==== RECORDS ====
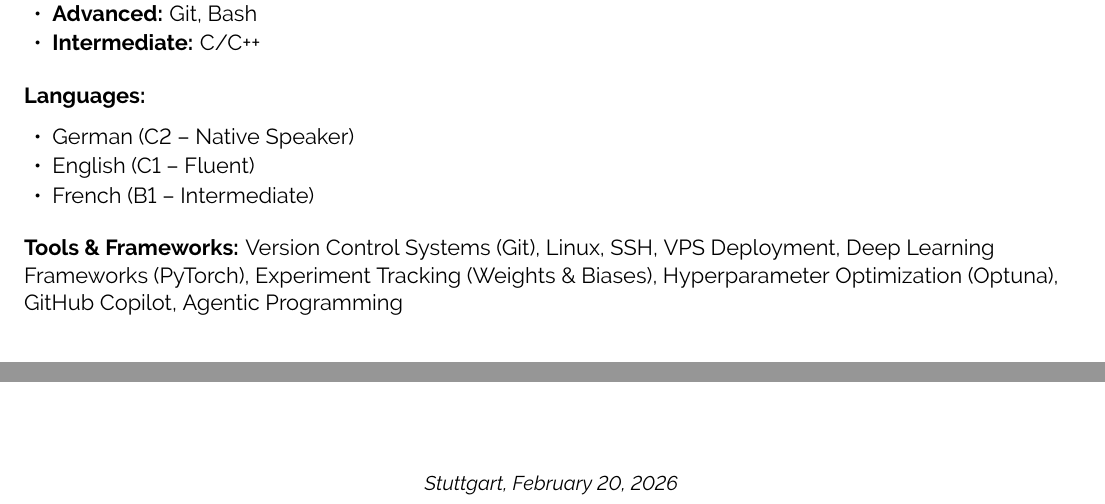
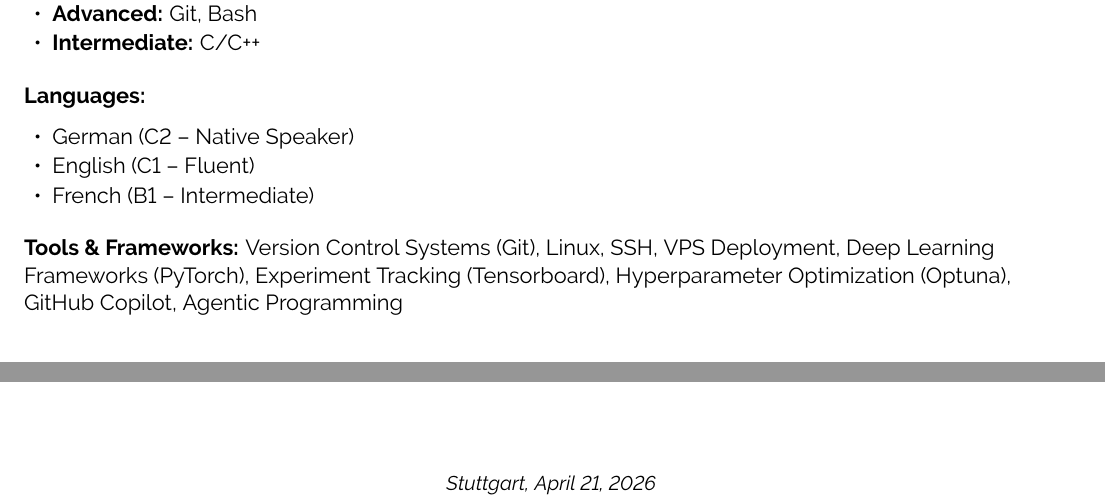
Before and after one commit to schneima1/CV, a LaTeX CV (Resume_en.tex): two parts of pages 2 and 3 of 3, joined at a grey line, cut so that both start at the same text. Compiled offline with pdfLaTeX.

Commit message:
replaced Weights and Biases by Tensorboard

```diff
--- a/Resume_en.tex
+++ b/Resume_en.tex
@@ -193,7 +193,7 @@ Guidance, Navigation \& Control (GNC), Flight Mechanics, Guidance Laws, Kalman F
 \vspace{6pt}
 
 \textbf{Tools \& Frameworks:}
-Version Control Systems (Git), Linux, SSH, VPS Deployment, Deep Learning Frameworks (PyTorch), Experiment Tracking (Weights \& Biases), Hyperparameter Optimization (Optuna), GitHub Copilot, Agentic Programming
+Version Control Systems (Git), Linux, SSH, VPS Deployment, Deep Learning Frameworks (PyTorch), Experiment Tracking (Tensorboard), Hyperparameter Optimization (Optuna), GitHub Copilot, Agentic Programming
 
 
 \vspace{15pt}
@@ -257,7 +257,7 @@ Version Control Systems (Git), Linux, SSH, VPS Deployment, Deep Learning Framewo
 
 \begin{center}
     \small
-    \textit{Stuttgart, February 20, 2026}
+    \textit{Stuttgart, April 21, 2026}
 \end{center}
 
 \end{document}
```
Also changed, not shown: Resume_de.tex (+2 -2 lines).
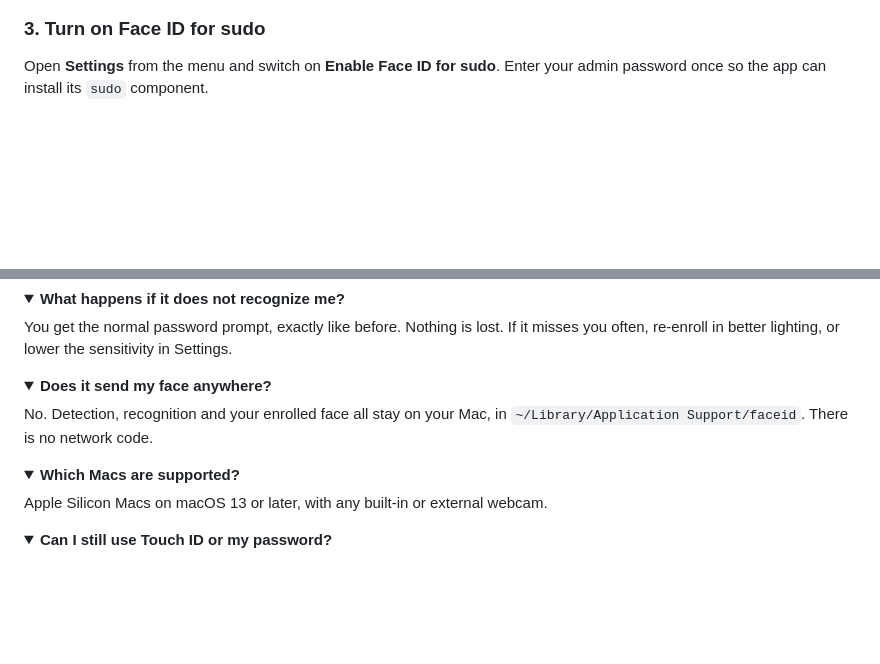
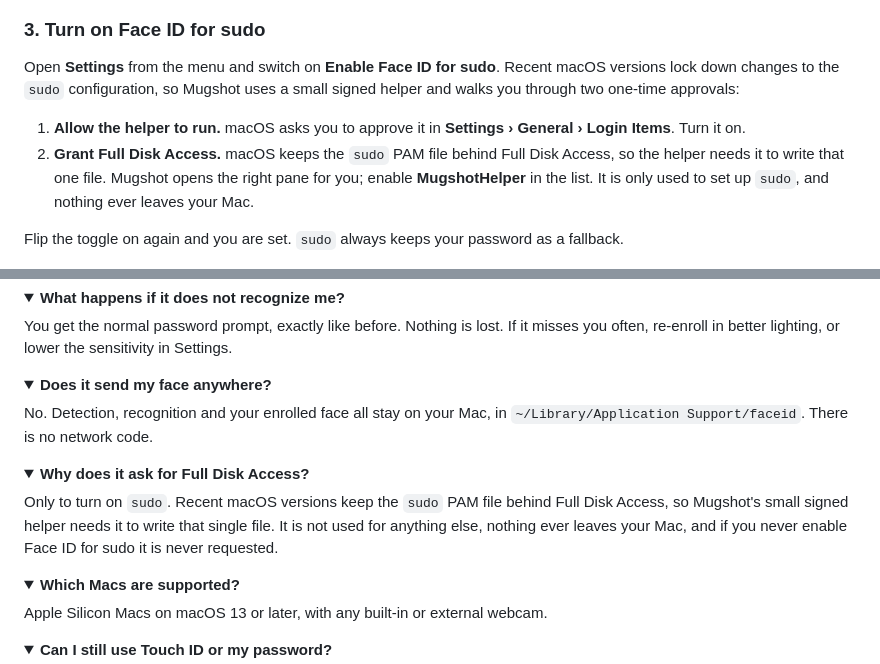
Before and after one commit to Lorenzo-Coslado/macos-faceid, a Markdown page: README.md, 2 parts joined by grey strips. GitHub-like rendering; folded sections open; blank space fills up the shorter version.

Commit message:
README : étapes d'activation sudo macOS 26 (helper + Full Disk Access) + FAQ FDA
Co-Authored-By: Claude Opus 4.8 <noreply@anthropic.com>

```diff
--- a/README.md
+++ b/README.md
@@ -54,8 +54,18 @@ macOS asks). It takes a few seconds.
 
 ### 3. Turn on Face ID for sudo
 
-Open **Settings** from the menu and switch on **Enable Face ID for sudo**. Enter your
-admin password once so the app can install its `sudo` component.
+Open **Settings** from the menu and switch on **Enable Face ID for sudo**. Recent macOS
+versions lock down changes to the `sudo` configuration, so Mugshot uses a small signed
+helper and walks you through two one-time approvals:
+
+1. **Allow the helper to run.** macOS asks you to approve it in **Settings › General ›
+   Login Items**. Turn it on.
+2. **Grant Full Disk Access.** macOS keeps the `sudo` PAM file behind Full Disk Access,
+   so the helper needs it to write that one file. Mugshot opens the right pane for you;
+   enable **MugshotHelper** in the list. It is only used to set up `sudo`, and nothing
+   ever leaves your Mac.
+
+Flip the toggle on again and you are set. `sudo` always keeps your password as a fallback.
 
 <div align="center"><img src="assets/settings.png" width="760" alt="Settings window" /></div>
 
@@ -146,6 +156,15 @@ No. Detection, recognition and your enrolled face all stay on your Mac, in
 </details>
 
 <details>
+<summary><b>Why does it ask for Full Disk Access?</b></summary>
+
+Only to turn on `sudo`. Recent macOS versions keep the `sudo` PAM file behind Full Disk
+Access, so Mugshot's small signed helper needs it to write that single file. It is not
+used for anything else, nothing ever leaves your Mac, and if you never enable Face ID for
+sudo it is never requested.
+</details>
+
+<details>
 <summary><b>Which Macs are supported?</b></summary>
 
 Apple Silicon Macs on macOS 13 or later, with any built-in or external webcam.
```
====
==== RECORDS ====
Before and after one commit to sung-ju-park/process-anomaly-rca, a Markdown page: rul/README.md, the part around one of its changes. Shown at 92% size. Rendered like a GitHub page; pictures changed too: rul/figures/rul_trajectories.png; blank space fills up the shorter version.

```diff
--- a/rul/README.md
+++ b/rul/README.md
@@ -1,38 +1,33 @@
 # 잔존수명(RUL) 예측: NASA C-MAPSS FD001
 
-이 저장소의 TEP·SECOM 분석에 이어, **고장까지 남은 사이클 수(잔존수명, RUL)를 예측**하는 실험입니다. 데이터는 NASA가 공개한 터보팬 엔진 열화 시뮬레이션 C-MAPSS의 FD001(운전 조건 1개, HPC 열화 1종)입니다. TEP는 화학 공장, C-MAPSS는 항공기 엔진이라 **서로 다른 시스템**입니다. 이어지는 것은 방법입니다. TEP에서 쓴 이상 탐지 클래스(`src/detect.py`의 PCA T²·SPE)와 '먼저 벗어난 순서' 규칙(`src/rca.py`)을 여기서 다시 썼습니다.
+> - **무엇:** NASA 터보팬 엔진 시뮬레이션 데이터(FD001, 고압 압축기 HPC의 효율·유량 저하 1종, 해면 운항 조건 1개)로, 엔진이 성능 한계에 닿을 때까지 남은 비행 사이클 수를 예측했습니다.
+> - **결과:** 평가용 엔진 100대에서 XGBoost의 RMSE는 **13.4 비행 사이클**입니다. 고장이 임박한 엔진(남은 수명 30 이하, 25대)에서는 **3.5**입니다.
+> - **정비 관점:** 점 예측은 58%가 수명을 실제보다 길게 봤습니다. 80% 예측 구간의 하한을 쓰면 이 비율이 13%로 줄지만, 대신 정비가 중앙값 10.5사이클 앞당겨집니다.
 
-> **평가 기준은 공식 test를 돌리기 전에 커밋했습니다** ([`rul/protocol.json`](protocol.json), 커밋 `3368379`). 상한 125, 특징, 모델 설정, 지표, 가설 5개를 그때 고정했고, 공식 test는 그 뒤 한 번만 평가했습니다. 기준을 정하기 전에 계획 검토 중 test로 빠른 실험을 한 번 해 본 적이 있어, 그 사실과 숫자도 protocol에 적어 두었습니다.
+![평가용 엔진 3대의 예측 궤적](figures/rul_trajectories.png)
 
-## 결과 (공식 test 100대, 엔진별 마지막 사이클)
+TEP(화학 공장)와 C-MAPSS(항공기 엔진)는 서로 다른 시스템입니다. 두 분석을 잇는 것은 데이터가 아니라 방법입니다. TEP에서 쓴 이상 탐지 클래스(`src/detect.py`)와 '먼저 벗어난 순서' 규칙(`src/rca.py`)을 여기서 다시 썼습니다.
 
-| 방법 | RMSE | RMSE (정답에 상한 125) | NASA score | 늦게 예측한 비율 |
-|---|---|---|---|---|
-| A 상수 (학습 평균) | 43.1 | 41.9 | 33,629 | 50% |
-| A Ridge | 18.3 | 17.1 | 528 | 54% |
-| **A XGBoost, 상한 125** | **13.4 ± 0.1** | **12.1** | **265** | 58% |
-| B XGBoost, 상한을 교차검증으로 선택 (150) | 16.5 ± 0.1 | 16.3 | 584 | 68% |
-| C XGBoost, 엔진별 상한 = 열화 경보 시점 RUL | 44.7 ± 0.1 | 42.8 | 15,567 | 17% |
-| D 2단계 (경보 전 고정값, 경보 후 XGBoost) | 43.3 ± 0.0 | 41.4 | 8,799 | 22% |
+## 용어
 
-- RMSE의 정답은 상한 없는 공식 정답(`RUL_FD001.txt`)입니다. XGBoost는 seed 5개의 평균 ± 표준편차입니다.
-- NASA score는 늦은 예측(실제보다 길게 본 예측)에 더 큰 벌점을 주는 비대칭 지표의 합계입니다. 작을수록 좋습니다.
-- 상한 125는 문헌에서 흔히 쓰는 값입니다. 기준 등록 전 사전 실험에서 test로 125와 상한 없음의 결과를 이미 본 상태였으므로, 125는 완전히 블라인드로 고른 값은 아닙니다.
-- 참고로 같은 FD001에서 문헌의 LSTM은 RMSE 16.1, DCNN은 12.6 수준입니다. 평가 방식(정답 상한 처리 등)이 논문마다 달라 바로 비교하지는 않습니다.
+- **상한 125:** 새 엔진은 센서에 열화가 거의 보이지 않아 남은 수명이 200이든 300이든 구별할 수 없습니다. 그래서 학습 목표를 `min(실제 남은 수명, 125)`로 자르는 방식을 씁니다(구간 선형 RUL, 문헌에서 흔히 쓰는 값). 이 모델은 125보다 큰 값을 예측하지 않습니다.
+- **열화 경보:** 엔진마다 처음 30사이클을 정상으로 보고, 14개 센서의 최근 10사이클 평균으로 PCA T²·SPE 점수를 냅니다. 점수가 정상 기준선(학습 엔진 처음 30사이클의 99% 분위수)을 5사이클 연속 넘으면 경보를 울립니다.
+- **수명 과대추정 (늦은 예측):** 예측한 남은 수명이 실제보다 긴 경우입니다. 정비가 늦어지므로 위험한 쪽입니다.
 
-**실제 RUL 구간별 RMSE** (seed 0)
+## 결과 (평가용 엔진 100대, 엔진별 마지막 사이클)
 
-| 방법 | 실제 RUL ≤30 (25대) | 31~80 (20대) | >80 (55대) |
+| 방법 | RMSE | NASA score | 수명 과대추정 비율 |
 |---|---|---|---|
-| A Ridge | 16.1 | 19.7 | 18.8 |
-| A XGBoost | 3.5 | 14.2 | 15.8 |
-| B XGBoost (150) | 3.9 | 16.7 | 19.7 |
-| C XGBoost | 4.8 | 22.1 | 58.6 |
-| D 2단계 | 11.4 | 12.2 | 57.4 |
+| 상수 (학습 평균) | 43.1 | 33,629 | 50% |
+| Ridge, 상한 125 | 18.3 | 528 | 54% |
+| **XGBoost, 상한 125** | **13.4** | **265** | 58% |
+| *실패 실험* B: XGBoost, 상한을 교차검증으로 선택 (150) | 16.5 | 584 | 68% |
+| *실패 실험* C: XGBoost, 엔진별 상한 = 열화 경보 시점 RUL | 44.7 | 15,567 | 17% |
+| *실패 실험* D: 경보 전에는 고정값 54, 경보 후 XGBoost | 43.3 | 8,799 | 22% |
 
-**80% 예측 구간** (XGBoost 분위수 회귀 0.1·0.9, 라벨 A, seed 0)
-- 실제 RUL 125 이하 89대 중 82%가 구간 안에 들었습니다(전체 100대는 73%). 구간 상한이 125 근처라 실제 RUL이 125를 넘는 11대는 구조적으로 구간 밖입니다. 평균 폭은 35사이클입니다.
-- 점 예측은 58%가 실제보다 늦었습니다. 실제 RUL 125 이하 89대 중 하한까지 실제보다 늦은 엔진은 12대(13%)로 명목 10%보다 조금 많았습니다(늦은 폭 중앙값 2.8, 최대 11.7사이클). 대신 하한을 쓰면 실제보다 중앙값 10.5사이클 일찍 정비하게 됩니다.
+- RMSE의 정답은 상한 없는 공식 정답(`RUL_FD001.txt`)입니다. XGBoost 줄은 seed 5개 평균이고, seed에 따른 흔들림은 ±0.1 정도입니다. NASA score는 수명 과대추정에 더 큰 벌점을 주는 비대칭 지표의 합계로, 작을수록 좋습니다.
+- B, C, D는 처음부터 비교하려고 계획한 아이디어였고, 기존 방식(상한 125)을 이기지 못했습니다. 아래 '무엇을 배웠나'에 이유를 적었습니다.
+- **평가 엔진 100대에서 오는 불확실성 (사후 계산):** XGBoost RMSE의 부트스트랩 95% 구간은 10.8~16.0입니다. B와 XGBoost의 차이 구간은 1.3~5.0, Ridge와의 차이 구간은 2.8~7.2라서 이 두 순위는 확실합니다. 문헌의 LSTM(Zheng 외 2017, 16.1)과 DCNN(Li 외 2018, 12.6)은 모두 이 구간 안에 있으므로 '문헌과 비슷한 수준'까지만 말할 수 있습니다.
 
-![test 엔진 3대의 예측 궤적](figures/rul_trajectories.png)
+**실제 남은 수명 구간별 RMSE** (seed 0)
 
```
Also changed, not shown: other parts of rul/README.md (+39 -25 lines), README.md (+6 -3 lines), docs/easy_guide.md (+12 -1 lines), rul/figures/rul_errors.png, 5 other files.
====
* **EXERCISE INSTRUCTIONS**: Copy out each line from the preceding entries that mentions the word "README".

* **EXERCISE SOLUTION**:
Before and after one commit to Lorenzo-Coslado/macos-faceid, a Markdown page: README.md, 2 parts joined by grey strips. GitHub-like rendering; folded sections open; blank space fills up the shorter version.
README : étapes d'activation sudo macOS 26 (helper + Full Disk Access) + FAQ FDA
--- a/README.md
+++ b/README.md
Before and after one commit to sung-ju-park/process-anomaly-rca, a Markdown page: rul/README.md, the part around one of its changes. Shown at 92% size. Rendered like a GitHub page; pictures changed too: rul/figures/rul_trajectories.png; blank space fills up the shorter version.
--- a/rul/README.md
+++ b/rul/README.md
Also changed, not shown: other parts of rul/README.md (+39 -25 lines), README.md (+6 -3 lines), docs/easy_guide.md (+12 -1 lines), rul/figures/rul_errors.png, 5 other files.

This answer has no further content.